• ABOUT THIS EXERCISE:
Which lines in the data below contain the word "results"? Pull each of them out.

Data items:
*****
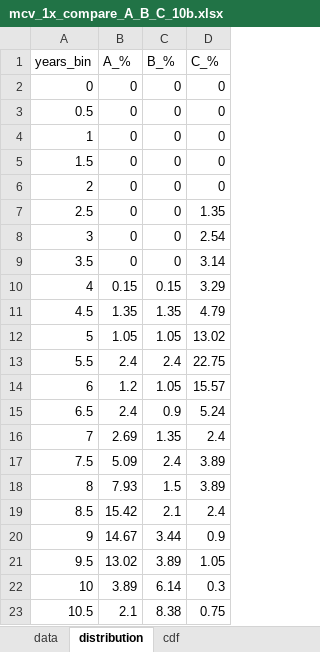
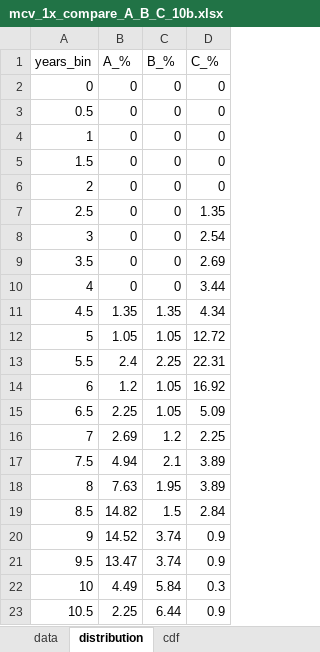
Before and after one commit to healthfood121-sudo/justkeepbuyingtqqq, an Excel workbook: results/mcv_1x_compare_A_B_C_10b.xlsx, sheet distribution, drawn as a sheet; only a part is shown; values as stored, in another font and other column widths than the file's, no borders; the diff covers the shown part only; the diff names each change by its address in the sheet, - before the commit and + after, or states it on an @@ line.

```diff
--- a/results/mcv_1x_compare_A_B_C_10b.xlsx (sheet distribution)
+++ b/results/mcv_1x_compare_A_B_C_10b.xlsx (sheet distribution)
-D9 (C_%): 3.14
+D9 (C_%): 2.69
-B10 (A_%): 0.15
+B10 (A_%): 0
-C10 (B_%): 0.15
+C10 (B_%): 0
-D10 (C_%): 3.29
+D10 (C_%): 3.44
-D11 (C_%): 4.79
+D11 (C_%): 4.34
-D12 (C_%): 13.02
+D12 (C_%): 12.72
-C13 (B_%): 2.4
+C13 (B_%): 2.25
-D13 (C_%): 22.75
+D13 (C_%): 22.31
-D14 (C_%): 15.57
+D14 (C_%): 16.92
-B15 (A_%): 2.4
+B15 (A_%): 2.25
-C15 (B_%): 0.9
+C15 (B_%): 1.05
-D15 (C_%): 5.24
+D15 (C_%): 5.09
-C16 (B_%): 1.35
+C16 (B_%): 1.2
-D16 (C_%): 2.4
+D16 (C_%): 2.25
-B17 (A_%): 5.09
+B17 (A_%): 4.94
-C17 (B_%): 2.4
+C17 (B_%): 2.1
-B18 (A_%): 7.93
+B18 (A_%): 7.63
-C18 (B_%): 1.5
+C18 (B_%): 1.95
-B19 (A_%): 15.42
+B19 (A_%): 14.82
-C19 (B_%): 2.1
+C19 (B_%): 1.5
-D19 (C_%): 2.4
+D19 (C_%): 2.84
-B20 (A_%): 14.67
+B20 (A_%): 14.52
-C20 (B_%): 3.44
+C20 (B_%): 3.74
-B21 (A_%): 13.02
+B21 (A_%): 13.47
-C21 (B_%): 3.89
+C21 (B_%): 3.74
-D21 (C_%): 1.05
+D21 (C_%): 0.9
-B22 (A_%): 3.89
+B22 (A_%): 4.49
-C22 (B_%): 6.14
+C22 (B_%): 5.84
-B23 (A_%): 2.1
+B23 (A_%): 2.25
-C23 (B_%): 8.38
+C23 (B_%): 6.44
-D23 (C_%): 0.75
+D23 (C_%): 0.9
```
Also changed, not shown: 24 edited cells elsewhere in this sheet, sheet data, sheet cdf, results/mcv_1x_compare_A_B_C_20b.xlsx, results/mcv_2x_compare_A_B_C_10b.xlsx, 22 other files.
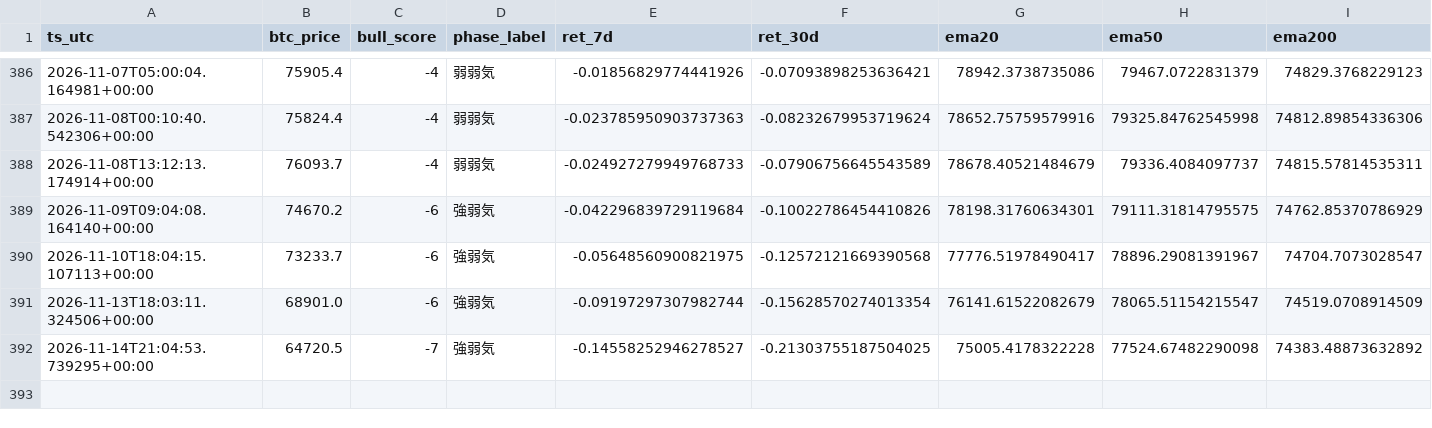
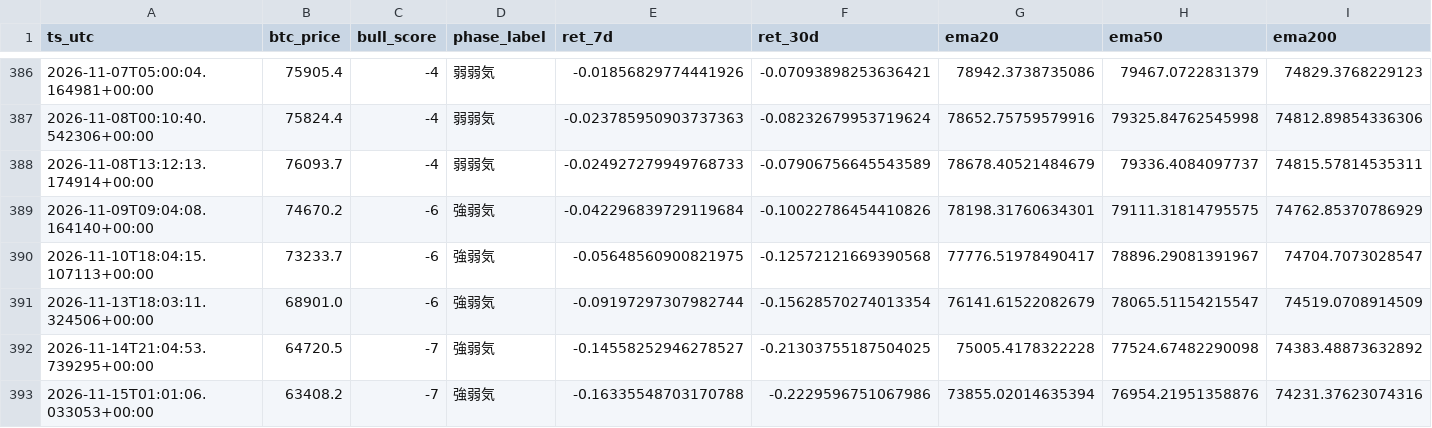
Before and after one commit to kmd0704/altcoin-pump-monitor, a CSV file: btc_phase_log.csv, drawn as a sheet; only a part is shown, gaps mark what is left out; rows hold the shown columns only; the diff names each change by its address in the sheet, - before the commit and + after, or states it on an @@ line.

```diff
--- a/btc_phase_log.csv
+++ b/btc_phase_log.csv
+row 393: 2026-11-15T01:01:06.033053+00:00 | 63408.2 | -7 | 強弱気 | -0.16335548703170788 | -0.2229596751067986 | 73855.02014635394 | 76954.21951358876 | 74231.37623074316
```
*****
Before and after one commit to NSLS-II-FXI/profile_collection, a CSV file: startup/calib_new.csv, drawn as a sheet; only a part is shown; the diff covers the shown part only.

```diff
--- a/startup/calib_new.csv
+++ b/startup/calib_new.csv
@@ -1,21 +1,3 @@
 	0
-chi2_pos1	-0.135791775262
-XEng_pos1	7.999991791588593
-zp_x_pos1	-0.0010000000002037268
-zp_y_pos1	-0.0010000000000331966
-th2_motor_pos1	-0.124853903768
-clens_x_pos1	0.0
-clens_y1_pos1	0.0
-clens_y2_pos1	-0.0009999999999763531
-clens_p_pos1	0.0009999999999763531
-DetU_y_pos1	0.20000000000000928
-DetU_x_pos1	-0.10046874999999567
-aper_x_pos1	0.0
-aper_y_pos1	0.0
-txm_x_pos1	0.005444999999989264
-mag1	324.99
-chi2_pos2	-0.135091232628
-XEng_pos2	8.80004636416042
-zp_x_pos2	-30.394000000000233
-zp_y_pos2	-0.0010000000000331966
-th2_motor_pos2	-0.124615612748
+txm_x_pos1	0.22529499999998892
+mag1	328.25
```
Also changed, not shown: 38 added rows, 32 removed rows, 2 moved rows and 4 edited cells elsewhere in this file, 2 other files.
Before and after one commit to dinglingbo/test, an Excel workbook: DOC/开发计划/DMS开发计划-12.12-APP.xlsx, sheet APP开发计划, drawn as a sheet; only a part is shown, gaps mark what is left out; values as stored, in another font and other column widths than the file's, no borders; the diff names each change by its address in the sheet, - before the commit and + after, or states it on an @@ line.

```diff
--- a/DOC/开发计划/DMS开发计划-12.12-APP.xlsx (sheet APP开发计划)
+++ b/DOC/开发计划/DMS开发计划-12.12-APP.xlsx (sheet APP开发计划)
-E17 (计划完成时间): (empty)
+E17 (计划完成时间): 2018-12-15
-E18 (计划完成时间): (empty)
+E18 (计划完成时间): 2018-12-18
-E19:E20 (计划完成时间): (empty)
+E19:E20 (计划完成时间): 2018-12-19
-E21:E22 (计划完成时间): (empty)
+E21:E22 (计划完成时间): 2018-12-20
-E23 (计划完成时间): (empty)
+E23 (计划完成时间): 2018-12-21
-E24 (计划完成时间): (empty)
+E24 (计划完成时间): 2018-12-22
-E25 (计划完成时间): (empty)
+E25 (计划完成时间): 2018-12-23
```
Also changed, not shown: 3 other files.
*****
• EXERCISE OUTPUT:
Before and after one commit to healthfood121-sudo/justkeepbuyingtqqq, an Excel workbook: results/mcv_1x_compare_A_B_C_10b.xlsx, sheet distribution, drawn as a sheet; only a part is shown; values as stored, in another font and other column widths than the file's, no borders; the diff covers the shown part only; the diff names each change by its address in the sheet, - before the commit and + after, or states it on an @@ line.
--- a/results/mcv_1x_compare_A_B_C_10b.xlsx (sheet distribution)
+++ b/results/mcv_1x_compare_A_B_C_10b.xlsx (sheet distribution)
Also changed, not shown: 24 edited cells elsewhere in this sheet, sheet data, sheet cdf, results/mcv_1x_compare_A_B_C_20b.xlsx, results/mcv_2x_compare_A_B_C_10b.xlsx, 22 other files.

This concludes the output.